Version difference data:

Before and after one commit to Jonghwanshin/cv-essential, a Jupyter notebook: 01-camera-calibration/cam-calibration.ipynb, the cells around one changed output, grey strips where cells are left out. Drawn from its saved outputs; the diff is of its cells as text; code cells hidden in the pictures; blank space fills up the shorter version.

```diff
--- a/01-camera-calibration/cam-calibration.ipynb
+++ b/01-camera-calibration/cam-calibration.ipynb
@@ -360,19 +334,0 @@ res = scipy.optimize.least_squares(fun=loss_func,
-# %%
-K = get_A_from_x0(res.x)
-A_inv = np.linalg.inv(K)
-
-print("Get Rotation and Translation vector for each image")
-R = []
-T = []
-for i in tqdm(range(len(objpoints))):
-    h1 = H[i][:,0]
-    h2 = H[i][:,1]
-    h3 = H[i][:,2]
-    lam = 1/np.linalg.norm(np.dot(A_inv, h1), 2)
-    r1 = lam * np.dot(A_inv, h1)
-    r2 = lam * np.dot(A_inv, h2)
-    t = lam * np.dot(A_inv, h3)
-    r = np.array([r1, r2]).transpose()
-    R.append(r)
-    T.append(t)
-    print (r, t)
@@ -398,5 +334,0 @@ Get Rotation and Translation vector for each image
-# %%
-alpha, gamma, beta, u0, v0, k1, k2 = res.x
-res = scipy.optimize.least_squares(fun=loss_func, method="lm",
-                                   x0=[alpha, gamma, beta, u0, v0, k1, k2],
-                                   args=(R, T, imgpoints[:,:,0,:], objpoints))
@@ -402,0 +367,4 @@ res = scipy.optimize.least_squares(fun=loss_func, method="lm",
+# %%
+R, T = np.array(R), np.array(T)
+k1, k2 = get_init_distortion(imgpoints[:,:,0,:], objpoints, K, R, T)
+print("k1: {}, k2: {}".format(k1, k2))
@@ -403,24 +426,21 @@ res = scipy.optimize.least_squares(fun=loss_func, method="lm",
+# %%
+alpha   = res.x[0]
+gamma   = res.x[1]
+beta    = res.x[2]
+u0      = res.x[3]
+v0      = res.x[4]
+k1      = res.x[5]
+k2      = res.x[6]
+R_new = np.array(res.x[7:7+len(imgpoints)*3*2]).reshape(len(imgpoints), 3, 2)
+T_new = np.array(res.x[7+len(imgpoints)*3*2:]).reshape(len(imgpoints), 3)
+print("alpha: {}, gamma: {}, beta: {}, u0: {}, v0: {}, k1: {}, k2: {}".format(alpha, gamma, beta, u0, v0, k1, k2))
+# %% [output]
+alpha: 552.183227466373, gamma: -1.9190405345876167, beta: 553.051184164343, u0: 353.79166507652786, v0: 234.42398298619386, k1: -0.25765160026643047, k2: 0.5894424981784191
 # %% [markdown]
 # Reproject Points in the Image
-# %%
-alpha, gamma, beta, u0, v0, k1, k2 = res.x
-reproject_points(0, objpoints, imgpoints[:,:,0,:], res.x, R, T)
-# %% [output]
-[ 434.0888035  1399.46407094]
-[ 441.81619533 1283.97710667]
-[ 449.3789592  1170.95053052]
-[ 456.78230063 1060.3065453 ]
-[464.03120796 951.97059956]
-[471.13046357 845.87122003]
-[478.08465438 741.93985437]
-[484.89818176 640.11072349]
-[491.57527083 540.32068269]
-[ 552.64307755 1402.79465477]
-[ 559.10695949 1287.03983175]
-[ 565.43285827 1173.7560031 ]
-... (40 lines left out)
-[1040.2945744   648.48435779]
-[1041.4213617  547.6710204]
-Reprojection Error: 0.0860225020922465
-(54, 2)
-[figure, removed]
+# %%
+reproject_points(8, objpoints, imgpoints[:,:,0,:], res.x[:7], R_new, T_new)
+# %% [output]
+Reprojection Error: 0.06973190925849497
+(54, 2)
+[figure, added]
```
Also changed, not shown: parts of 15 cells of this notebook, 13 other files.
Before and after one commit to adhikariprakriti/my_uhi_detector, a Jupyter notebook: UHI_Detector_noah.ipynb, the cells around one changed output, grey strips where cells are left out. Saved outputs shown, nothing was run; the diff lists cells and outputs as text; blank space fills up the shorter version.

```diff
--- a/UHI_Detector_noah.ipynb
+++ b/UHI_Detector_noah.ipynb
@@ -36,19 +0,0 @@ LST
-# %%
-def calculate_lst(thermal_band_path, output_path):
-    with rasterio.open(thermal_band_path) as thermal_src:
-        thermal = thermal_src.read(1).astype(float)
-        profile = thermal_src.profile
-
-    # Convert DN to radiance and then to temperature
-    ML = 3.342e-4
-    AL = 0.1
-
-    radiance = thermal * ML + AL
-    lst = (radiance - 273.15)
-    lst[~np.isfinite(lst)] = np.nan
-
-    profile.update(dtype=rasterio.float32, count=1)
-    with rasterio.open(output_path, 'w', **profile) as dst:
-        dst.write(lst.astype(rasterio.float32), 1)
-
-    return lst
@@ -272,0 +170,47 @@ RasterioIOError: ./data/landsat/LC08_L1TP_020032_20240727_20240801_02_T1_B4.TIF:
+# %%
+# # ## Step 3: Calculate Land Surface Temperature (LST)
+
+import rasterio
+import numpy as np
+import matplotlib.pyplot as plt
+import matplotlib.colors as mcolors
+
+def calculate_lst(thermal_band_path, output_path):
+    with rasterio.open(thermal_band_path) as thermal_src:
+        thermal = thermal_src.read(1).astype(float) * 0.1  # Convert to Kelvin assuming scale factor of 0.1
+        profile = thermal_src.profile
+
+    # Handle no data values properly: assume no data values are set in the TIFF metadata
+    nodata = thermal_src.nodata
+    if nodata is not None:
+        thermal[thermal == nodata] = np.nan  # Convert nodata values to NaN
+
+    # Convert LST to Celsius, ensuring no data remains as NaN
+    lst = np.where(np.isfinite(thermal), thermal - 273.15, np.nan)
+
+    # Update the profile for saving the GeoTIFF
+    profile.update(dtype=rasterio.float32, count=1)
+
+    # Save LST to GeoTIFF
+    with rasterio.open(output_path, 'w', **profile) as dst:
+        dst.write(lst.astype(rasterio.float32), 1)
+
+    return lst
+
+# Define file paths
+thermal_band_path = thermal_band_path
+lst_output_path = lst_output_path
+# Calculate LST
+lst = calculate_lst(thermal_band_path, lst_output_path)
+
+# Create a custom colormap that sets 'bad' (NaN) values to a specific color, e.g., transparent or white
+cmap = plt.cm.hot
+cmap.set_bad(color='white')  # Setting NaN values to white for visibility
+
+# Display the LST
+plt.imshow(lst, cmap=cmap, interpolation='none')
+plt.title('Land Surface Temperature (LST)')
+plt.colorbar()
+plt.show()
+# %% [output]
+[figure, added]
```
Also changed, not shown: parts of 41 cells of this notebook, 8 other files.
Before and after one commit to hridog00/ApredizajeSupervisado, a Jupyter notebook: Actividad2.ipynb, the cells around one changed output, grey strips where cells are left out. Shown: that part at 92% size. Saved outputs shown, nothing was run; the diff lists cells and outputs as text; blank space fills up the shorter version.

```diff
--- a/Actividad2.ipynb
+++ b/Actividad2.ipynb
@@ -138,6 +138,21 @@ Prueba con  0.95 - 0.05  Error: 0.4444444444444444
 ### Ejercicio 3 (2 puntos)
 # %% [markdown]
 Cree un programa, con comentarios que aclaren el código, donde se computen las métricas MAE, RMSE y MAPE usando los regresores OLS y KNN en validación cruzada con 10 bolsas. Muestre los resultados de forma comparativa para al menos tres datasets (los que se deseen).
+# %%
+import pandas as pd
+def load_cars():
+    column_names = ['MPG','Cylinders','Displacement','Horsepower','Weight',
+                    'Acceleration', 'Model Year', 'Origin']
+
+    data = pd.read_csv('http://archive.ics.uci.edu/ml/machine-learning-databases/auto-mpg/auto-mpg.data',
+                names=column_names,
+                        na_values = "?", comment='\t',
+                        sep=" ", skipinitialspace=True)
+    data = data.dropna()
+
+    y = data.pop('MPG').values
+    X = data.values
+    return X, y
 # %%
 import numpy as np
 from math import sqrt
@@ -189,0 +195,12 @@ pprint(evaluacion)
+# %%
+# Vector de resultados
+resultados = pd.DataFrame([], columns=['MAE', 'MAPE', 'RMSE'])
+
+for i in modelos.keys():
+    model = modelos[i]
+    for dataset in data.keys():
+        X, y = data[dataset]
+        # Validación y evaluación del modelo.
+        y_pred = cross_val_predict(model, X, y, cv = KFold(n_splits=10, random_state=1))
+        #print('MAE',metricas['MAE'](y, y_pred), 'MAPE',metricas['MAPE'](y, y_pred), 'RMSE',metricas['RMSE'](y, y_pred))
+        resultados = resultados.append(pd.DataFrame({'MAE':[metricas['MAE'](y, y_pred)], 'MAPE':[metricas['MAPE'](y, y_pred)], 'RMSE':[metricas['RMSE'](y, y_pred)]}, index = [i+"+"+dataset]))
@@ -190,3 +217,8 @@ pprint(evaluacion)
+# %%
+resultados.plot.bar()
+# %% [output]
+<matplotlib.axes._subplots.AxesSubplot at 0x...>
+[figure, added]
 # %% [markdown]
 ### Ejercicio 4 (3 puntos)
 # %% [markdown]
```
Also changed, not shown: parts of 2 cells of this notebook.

*Work task*. What the answer needs is every line from the data above with "isfinite" in it.

*Written solution*.
-    lst[~np.isfinite(lst)] = np.nan
+    lst = np.where(np.isfinite(thermal), thermal - 273.15, np.nan)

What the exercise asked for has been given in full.